Also more extreme than Uncle Buck, the show ups the antagonistic relationship between Mickey and her niece and nephews. She gets her smart mouth teenage niece Sabrina (Sofia Black-D’Elia) drugged on cough syrup to keep her from going out one night (and feeds her an owl as revenge for acting up at the end of pilot). But she has less control over a mini Alex P. Keaton nephew named Chip (Thomas Barbusca). But she has no issues with Ben (newcomer Jack Stanton), a very funny child she gets most of her laughs from in the pilot with some genuine bonding (even if completely inappropriate) when letting him ditch school, steal ice cream, and using his credit card.

The reason the pilot works better than Tuesday’s premiere is the tone used gave a tart and sweet nature to Mickey’s character. In the pilot, she is hard-living, heavy drinking, screw-up, and black sheep of the family. But she also seems genuinely concerned for Ben and doesn’t want to abandon her kids. And her big kid in a mansion comedy (especially with Carla Jimenez’s maid Alba) feels more immature than mean-spirited in its destructiveness.

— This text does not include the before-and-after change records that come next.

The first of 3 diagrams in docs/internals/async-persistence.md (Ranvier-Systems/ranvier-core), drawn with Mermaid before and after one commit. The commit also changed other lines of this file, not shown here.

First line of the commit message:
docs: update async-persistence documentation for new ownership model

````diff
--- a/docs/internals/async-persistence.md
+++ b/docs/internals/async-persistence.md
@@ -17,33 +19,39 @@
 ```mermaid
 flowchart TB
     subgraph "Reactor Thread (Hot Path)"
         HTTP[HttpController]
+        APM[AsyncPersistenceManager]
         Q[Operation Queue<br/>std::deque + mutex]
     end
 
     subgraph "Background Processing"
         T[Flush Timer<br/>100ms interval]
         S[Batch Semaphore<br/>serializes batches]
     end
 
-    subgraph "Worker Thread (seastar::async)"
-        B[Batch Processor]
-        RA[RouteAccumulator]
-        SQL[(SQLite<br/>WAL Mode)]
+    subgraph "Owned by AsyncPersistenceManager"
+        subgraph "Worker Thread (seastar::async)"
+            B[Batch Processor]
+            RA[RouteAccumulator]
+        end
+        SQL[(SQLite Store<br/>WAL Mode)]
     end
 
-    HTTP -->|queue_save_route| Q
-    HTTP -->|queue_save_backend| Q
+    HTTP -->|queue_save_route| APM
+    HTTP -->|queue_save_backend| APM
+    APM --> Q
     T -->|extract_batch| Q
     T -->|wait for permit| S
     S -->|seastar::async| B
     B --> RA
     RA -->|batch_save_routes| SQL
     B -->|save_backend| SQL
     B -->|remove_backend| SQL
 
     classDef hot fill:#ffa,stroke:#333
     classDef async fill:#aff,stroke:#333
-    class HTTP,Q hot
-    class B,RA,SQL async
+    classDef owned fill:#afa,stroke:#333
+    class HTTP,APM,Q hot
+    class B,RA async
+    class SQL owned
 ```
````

“The Grandparents” is hard-edged, and Mickey feels more in the spirit of her It’s Always Sunny in Philadelphia character. She leaves the children with grandparents who are truly abusive (hitting children) which simply goes too far, especially the grandmother character played by Concetta Tomei (I hope we don’t see her back too often). And Mickey is terrible towards new friend Alba (who leaves with her) getting her stoned and then leaving with a dangerous loan shark (still not resolved as of the end of the episode).

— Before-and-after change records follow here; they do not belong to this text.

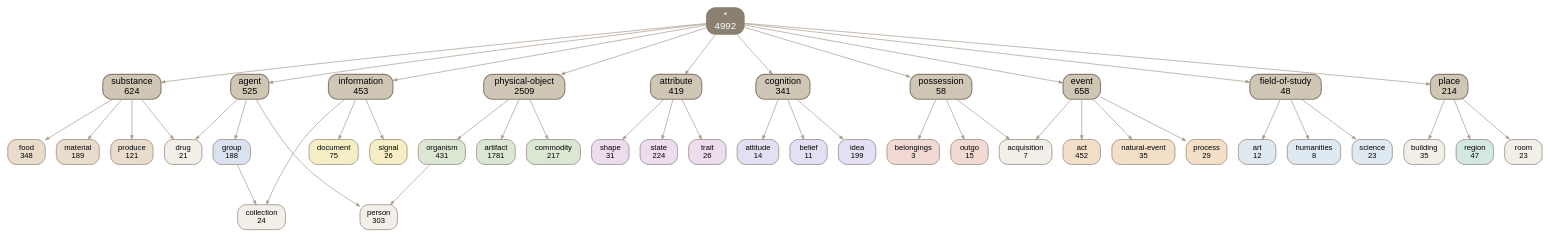
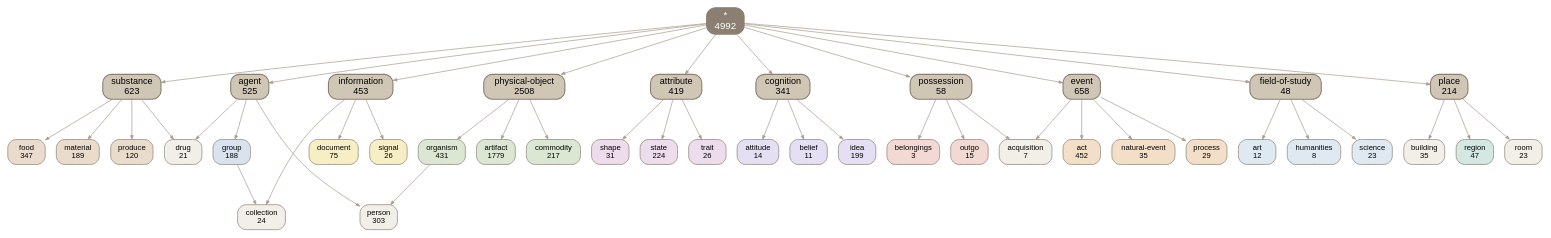
One commit to petfold/ontodag-core changed the diagram in docs/img/top.dot. Above: the diagram before and after it, drawn with Graphviz. The commit also changed 8 other files, not shown here.

```diff
--- a/docs/img/top.dot
+++ b/docs/img/top.dot
@@ -1,91 +1,91 @@
 digraph core {
   root="*"; rankdir=TB; ranksep=0.8; nodesep=0.22; splines=true; outputorder=edgesfirst;
   node [shape=box, style="rounded,filled", color="#8a7f70", fontname=Helvetica, fontsize=11];
   edge [color="#a89c8c", arrowsize=0.55];
   "*" [label="*\n4992" fillcolor="#8a7f70" fontcolor="white" fontsize=14 penwidth=1.6];
   "*" -> "agent";
   "*" -> "attribute";
   "*" -> "cognition";
   "*" -> "event";
   "*" -> "field-of-study";
   "*" -> "information";
   "*" -> "physical-object";
   "*" -> "place";
   "*" -> "possession";
   "*" -> "substance";
   "acquisition" [label="acquisition\n7" fillcolor="#f2efe9"];
   "act" [label="act\n452" fillcolor="#f3dfc8"];
   "agent" [label="agent\n525" fillcolor="#cfc6b6" fontsize=13 penwidth=1.6];
   "art" [label="art\n12" fillcolor="#dfe9f2"];
-  "artifact" [label="artifact\n1781" fillcolor="#dbe7d3"];
+  "artifact" [label="artifact\n1779" fillcolor="#dbe7d3"];
   "attitude" [label="attitude\n14" fillcolor="#e4dff2"];
   "attribute" [label="attribute\n419" fillcolor="#cfc6b6" fontsize=13 penwidth=1.6];
   "belief" [label="belief\n11" fillcolor="#e4dff2"];
   "belongings" [label="belongings\n3" fillcolor="#f2d9d3"];
   "building" [label="building\n35" fillcolor="#f2efe9"];
   "cognition" [label="cognition\n341" fillcolor="#cfc6b6" fontsize=13 penwidth=1.6];
   "collection" [label="collection\n24" fillcolor="#f2efe9"];
   "commodity" [label="commodity\n217" fillcolor="#dbe7d3"];
   "document" [label="document\n75" fillcolor="#f6efc5"];
   "drug" [label="drug\n21" fillcolor="#f2efe9"];
   "event" [label="event\n658" fillcolor="#cfc6b6" fontsize=13 penwidth=1.6];
   "field-of-study" [label="field-of-study\n48" fillcolor="#cfc6b6" fontsize=13 penwidth=1.6];
-  "food" [label="food\n348" fillcolor="#e9dccd"];
+  "food" [label="food\n347" fillcolor="#e9dccd"];
   "group" [label="group\n188" fillcolor="#d9e3ef"];
   "humanities" [label="humanities\n8" fillcolor="#dfe9f2"];
   "idea" [label="idea\n199" fillcolor="#e4dff2"];
   "information" [label="information\n453" fillcolor="#cfc6b6" fontsize=13 penwidth=1.6];
   "material" [label="material\n189" fillcolor="#e9dccd"];
   "natural-event" [label="natural-event\n35" fillcolor="#f3dfc8"];
   "organism" [label="organism\n431" fillcolor="#dbe7d3"];
   "outgo" [label="outgo\n15" fillcolor="#f2d9d3"];
   "person" [label="person\n303" fillcolor="#f2efe9"];
-  "physical-object" [label="physical-object\n2509" fillcolor="#cfc6b6" fontsize=13 penwidth=1.6];
+  "physical-object" [label="physical-object\n2508" fillcolor="#cfc6b6" fontsize=13 penwidth=1.6];
   "place" [label="place\n214" fillcolor="#cfc6b6" fontsize=13 penwidth=1.6];
   "possession" [label="possession\n58" fillcolor="#cfc6b6" fontsize=13 penwidth=1.6];
   "process" [label="process\n29" fillcolor="#f3dfc8"];
-  "produce" [label="produce\n121" fillcolor="#e9dccd"];
+  "produce" [label="produce\n120" fillcolor="#e9dccd"];
   "region" [label="region\n47" fillcolor="#d3e7e3"];
   "room" [label="room\n23" fillcolor="#f2efe9"];
   "science" [label="science\n23" fillcolor="#dfe9f2"];
   "shape" [label="shape\n31" fillcolor="#ecdcec"];
   "signal" [label="signal\n26" fillcolor="#f6efc5"];
   "state" [label="state\n224" fillcolor="#ecdcec"];
-  "substance" [label="substance\n624" fillcolor="#cfc6b6" fontsize=13 penwidth=1.6];
+  "substance" [label="substance\n623" fillcolor="#cfc6b6" fontsize=13 penwidth=1.6];
   "trait" [label="trait\n26" fillcolor="#ecdcec"];
   { rank=same; "agent" "attribute" "cognition" "event" "field-of-study" "information" "physical-object" "place" "possession" "substance" }
+  "cognition" -> "attitude";
+  "field-of-study" -> "science";
+  "cognition" -> "belief";
+  "substance" -> "food";
+  "group" -> "collection";
+  "information" -> "collection";
+  "physical-object" -> "artifact";
+  "information" -> "signal";
+  "possession" -> "outgo";
+  "agent" -> "group";
+  "information" -> "document";
+  "cognition" -> "idea";
+  "place" -> "building";
   "attribute" -> "trait";
+  "agent" -> "drug";
+  "substance" -> "drug";
+  "field-of-study" -> "humanities";
   "agent" -> "person";
   "organism" -> "person";
   "place" -> "region";
-  "agent" -> "drug";
-  "substance" -> "drug";
-  "cognition" -> "belief";
-  "possession" -> "belongings";
-  "information" -> "signal";
-  "information" -> "document";
-  "event" -> "natural-event";
-  "group" -> "collection";
-  "information" -> "collection";
+  "place" -> "room";
+  "field-of-study" -> "art";
+  "substance" -> "produce";
+  "attribute" -> "shape";
   "event" -> "act";
   "attribute" -> "state";
   "event" -> "acquisition";
   "possession" -> "acquisition";
-  "cognition" -> "attitude";
-  "field-of-study" -> "art";
-  "possession" -> "outgo";
-  "place" -> "building";
-  "substance" -> "food";
-  "place" -> "room";
+  "physical-object" -> "organism";
+  "possession" -> "belongings";
+  "physical-object" -> "commodity";
   "event" -> "process";
-  "substance" -> "produce";
-  "physical-object" -> "artifact";
-  "agent" -> "group";
-  "physical-object" -> "organism";
-  "attribute" -> "shape";
-  "cognition" -> "idea";
   "substance" -> "material";
-  "field-of-study" -> "science";
-  "field-of-study" -> "humanities";
-  "physical-object" -> "commodity";
+  "event" -> "natural-event";
 }
```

What is resolved is having the kids and Mickey exactly in the place they were at the end of the pilot – stuck together because their fugitive parents fled the country. Mickey will stay and take care of them, only now with her mustached “boyfriend” Jimmy (a very funny Scott MacArthur). The first episode could have almost been scrapped, and we could just start the series from the same place. But because of the bad taste left by the episode “The Grandparents,” I’m entering this show with definite uncertainty about its potential. Too much edge like this could easy turn a fun, outrageous show into something too mean-spirited to enjoy. But other shows have turned it around as quickly, like Raising Hope which realized by episode 2 that Virginia and Burt worked better as dumb parents, not mean parents. If Mickey’s immaturity and out of place status is used to endear her to audiences (despite her bad behavior), I could easily see The Mick taking the much-needed place of other working class comedies like My Name is Earl and Raising Hope.

Rating: 6/10

Lesley Coffin is editor and founder of Movies, Film, Cinema. A writer with a masters degree from NYU’s Gallatin School in biographical studies and star theory. She wrote the biography on Lew Ayres (Lew Ayres: Hollywood’s Conscientious Objector) and Hitchcock’s Casting (Hitchcock’s Stars). Lesley currently freelances for a number of sites, including regular contributions to The Interrobang, Pink Pen, The Young Folks, and previously wrote for The Mary Sue and Filmoria.